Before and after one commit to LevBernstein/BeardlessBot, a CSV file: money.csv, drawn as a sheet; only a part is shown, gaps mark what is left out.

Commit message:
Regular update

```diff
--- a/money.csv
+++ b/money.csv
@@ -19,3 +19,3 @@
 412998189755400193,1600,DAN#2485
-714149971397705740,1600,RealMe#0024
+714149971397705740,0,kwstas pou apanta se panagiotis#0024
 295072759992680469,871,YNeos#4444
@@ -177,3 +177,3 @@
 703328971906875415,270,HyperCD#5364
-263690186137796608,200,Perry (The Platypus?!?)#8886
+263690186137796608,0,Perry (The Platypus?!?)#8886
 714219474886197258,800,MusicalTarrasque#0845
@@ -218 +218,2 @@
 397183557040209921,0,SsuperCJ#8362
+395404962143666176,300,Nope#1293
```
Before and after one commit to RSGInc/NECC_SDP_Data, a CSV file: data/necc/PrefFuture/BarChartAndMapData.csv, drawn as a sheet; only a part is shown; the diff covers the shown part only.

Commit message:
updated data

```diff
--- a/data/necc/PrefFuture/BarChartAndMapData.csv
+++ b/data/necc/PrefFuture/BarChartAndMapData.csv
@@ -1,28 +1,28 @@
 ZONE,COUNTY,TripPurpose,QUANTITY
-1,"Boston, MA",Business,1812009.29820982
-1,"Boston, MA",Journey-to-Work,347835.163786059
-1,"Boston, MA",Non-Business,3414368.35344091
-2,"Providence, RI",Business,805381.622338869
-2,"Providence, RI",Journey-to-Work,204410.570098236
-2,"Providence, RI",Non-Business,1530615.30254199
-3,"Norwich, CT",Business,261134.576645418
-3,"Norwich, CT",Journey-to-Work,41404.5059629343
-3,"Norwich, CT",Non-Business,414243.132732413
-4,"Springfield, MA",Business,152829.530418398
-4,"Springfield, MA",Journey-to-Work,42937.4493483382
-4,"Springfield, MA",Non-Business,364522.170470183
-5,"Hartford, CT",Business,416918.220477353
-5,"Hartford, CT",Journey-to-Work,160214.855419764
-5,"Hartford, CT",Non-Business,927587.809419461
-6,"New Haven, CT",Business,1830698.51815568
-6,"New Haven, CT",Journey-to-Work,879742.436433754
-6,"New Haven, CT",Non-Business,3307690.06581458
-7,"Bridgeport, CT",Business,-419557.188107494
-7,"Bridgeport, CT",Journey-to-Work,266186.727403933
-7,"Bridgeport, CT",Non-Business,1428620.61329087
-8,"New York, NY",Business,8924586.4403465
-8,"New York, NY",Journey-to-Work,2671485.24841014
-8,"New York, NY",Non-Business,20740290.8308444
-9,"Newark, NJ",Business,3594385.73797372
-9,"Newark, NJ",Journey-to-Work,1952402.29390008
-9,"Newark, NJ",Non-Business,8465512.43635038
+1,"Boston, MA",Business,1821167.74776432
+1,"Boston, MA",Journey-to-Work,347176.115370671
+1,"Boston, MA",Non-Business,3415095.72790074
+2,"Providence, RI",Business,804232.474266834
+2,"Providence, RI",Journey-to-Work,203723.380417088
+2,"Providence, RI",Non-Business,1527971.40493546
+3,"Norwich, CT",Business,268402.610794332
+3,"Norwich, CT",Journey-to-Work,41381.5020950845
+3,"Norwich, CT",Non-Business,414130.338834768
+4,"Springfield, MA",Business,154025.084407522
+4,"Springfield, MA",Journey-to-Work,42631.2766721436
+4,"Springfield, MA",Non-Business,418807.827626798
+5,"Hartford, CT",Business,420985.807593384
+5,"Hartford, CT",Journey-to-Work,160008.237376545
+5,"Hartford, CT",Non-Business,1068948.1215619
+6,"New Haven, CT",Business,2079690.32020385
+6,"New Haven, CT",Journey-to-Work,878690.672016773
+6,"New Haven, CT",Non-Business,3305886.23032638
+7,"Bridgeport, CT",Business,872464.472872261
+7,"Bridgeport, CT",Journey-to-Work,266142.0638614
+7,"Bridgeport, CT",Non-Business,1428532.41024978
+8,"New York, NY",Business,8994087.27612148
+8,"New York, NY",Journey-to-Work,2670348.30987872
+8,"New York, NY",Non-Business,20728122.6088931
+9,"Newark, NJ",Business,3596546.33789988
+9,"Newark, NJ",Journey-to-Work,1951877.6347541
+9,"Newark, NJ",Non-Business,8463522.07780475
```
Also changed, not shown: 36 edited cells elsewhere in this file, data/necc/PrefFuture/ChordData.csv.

# [TASK STATEMENT]
Search the listing above for the string "data" and return each line it appears on.

# [WRITTEN SOLUTION]
Before and after one commit to RSGInc/NECC_SDP_Data, a CSV file: data/necc/PrefFuture/BarChartAndMapData.csv, drawn as a sheet; only a part is shown; the diff covers the shown part only.
updated data
--- a/data/necc/PrefFuture/BarChartAndMapData.csv
+++ b/data/necc/PrefFuture/BarChartAndMapData.csv
Also changed, not shown: 36 edited cells elsewhere in this file, data/necc/PrefFuture/ChordData.csv.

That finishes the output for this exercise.